Read More

Albert Ponce speaks at a DACA event at Diablo Valley College on Sept. 7, 2017. (Photo by Olivier Alata)

Abolition Collective Statement of Support for Albert Ponce

Last October, Albert Ponce, a member of the Abolition Collective, who teaches at Diablo Valley College, gave a lecture on campus, addressing the historical reality of the United States as a white supremacist, patriarchal, heteronormative, capitalist system. This lecture was recorded, and subsequently shared across social media by an array of alt-right, white supremacist forces who, emboldened by the current political landscape, have seized the opportunity to harass him.

Prof. Ponce has become the target of a racist internet troll campaign run by Red Elephant, Breitbart News and others, and has been subjected to hundreds of death threats. He has been subjected to doxxing since December of last year.

The Abolition Collective unequivocally supports Albert Ponce and his body of work. We defend his speech not only on the grounds of academic freedom and free speech, but even more strongly on the basis of its political content.

Read More

Burn it Down: Abolition, Insurgent Political Praxis, and the Destruction of Decency

“Let us burn this motherfucking system to the ground and build something better.”

-Claire Vaye Watkins

In this article, the authors examine the ways in which the state, broadly understood as a technique, practice, and effect of modern governance and its optimization, creates impossible conditions for radical political transformation in the U.S. To illustrate these conditions, the authors show how the state relies upon notions of decency or civility to enact and elide blatant colonialism. The authors draw from the following examples to advance this argument: the “EPA Spill” or the ongoing environmental genocide shaping life across occupied Indigenous lands in the U.S. Southwest; the surprising, yet all too ordinary, election of President Trump; and the racist detainment of children from Central America in the name of humanitarian “law and order.” The authors contend that because these acts illustrate how Euro-American colonial norms continue to shape everyday violence, abolition as a praxis and vision must contend with how to burn down all of the mechanics of contemporary governance, to cooperatively dismantle the state as such, before promoting alternative social systems and political worlds. One way that the authors propose to accomplish this is to incinerate decency as an organizing precept for democracy, civic comportment, and political participation.

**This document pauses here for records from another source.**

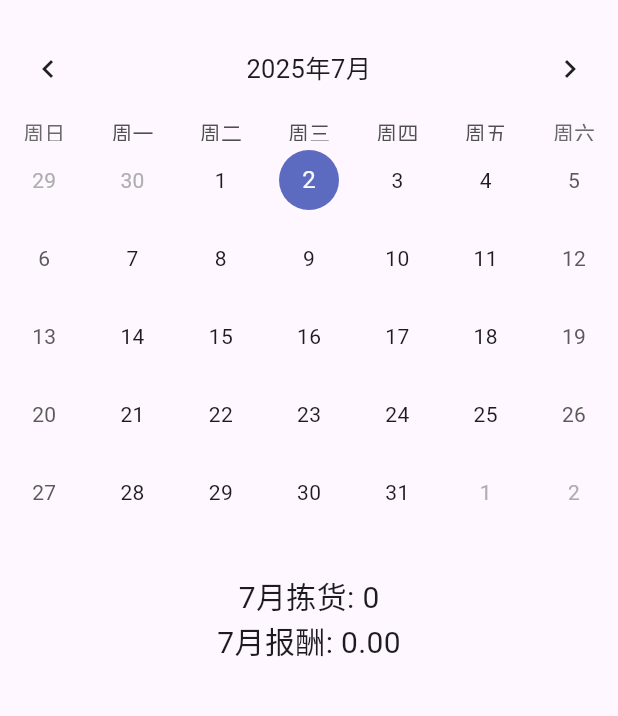
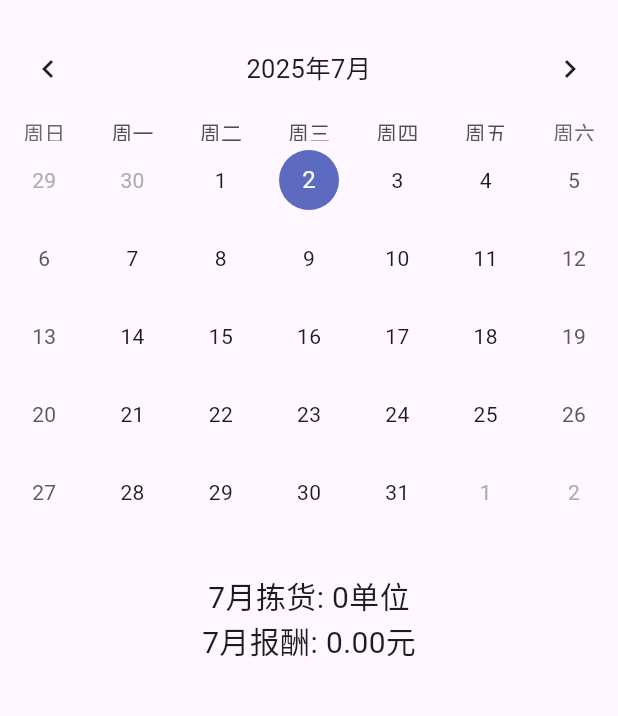
Before and after one commit to saber-404/autoAdd, a Flutter app: the screen it shows after launch, on a phone screen of 412 x 824 dp, the part 63-779 px from its top. Run offline on Flutter 3.47's test engine with Material 3 defaults, Android fonts, the phone set to English and light mode, and no system bars; drawn by our look-alikes of table_calendar; our stand-ins replace shared_preferences.

Commit message:
单位展示

```diff
--- a/lib/data_display_screen.dart
+++ b/lib/data_display_screen.dart
@@ -135,8 +135,8 @@ class _DataDisplayScreenState extends State<DataDisplayScreen> {
             child: Row(
               mainAxisAlignment: MainAxisAlignment.spaceAround,
               children: [
-                Text('总量: $_total', style: TextStyle(fontSize: 18)),
-                Text('报酬: ${_reward.toStringAsFixed(2)}', style: TextStyle(fontSize: 18)),
+                Text('总量: $_total单位', style: TextStyle(fontSize: 18)),
+                Text('报酬: ${_reward.toStringAsFixed(2)}元', style: TextStyle(fontSize: 18)),
               ],
             ),
           ),
--- a/lib/home_screen.dart
+++ b/lib/home_screen.dart
@@ -19,6 +19,8 @@ class _HomeScreenState extends State<HomeScreen> {
   double _monthlyReward = 0.0;
   double _price = 0.09;
   String _monthLabel = '';
+  DateTime startDate = DateTime(2024,1,1);
+  DateTime endDate = DateTime(3099,12,31);
 
   @override
   void initState() {
@@ -56,8 +58,8 @@ class _HomeScreenState extends State<HomeScreen> {
     final DateTime? picked = await showDatePicker(
         context: context,
         initialDate: _focusedDay,
-        firstDate: DateTime(2020, 1),
-        lastDate: DateTime(2030, 12),
+        firstDate: startDate,
+        lastDate: endDate,
         locale: const Locale('zh', 'CN'));
     if (picked != null && picked != _focusedDay) {
       setState(() {
@@ -94,8 +96,8 @@ class _HomeScreenState extends State<HomeScreen> {
         children: [
           TableCalendar(
             locale: 'zh_CN',
-            firstDay: DateTime.utc(2020, 1, 1),
-            lastDay: DateTime.utc(2030, 12, 31),
+            firstDay: startDate,
+            lastDay: endDate,
             focusedDay: _focusedDay,
             headerStyle: HeaderStyle(
               formatButtonVisible: false,
@@ -139,8 +141,8 @@ class _HomeScreenState extends State<HomeScreen> {
               padding: const EdgeInsets.symmetric(vertical: 8.0),
               child: Column(
                 children: [
-                  Text('$_monthLabel拣货: $_monthlyTotal', style: TextStyle(fontSize: 20)),
-                  Text('$_monthLabel报酬: ${_monthlyReward.toStringAsFixed(2)}', style: TextStyle(fontSize: 20)),
+                  Text('$_monthLabel拣货: $_monthlyTotal单位', style: TextStyle(fontSize: 20)),
+                  Text('$_monthLabel报酬: ${_monthlyReward.toStringAsFixed(2)}元', style: TextStyle(fontSize: 20)),
                 ],
               ),
             ),
--- a/lib/monthly_stats_screen.dart
+++ b/lib/monthly_stats_screen.dart
@@ -57,7 +57,7 @@ class _MonthlyStatsScreenState extends State<MonthlyStatsScreen> {
           final stat = _dailyStats[index];
           return ListTile(
             title: Text(stat['day']),
-            trailing: Text('总量: ${stat['total']}, 报酬: ${stat['reward'].toStringAsFixed(2)}'),
+            trailing: Text('总量: ${stat['total']}单位, 报酬: ${stat['reward'].toStringAsFixed(2)}元'),
           );
         },
       ),
--- a/lib/settings_screen.dart
+++ b/lib/settings_screen.dart
@@ -40,7 +40,7 @@ class _SettingsScreenState extends State<SettingsScreen> {
           children: [
             TextField(
               controller: _priceController,
-              decoration: InputDecoration(labelText: '单价'),
+              decoration: InputDecoration(labelText: '单价(元)'),
               keyboardType: TextInputType.number,
             ),
             SizedBox(height: 20),
```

Read More

Meeting Mumia Abu-Jamal: The most well known political prisoner in the US

He was Mumia Abu-Jamal, an award winning journalist, a former member of the Black Panther Party and the most well-known political prisoner in the U.S. We were two Black women, who were members of the Campaign to Bring Mumia Home (CBMH), a grassroots organization formed by scholar-activist Johanna Fernandez in 2012 to bridge Mumia’s long standing support base in the movement to free political prisoners with a new generation of young people fighting to end mass incarceration. CBMH members had been placed on Mumia’s list of authorized visitors and serendipitously, me and Sophia’s names had been the first two to be cleared. For years we had occasionally written to Mumia and spoken to him on the phone when he called into conference calls, meetings or events. The opportunity to meet him in the flesh had pushed us out of our beds at 5am that chilly fall morning and jump started an unforgettable journey.

Read More

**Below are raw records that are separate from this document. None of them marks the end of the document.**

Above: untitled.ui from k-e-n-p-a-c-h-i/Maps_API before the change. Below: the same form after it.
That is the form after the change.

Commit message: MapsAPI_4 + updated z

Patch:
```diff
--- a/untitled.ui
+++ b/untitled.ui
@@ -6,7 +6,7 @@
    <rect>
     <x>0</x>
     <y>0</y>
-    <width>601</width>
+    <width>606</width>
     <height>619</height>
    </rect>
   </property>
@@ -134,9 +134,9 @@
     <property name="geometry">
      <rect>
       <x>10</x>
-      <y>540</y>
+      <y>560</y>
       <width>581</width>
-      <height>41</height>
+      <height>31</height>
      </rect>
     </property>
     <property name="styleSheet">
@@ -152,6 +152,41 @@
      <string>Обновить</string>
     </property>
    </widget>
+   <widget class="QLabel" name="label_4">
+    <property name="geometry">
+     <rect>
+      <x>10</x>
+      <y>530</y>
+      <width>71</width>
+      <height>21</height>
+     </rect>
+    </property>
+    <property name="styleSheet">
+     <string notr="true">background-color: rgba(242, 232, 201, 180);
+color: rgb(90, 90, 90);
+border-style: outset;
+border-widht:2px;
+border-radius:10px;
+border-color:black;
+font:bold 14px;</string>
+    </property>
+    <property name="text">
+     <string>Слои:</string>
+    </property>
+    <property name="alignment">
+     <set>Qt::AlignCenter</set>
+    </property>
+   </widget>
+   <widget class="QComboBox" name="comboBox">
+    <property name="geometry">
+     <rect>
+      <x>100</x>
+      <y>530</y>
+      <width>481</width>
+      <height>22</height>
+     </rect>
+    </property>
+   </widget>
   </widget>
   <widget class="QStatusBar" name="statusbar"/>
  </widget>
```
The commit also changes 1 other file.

Abolitionist Agency of (Political) Prisoners

The Abolition Collective is helping to highlight the agency of the incarcerated in abolitionisms of incarceration/policing/executions. We also support the right of the incarcerated to teach about abolitionism. A forthcoming Blog on the Abolitionist Agency of (Political) Prisoners invites contributions in prose, analysis, poetry, visual culture. Questions raised for consideration include: Where do the analyses of […]

Read More